# [Exercise instructions]
For each line below that includes the word "styled", make a copy.

# [Data for the task]
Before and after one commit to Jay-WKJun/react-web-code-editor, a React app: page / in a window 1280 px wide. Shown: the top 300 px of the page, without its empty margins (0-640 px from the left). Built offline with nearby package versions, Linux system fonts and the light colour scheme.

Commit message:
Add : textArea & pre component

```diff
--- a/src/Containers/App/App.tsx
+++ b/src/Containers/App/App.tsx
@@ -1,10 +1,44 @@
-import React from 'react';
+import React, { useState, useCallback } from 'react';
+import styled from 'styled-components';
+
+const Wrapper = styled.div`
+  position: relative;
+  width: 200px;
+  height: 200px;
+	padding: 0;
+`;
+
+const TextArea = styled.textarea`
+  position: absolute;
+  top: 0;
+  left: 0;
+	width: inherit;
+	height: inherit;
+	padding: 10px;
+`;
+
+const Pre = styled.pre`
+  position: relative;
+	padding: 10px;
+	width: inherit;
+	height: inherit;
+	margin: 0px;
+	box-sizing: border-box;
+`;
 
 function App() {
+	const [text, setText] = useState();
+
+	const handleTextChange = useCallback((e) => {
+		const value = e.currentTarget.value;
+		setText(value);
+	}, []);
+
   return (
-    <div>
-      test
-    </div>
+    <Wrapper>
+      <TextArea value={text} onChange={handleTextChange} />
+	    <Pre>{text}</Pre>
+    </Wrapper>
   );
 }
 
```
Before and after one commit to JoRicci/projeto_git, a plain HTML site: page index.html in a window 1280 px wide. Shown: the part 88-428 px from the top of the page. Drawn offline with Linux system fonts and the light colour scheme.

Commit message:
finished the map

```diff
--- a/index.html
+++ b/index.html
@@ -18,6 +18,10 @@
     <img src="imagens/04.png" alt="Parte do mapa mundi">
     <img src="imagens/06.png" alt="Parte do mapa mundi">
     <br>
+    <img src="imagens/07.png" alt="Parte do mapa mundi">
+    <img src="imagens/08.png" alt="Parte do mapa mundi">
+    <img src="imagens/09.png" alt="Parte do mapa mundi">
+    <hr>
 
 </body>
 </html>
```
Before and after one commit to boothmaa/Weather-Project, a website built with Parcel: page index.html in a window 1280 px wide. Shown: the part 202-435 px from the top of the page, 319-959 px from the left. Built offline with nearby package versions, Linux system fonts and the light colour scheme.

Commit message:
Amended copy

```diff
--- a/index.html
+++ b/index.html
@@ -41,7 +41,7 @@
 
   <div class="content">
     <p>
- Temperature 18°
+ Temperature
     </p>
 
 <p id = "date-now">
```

# [Answer to the exercise]
+import styled from 'styled-components';
+const Wrapper = styled.div`
+const TextArea = styled.textarea`
+const Pre = styled.pre`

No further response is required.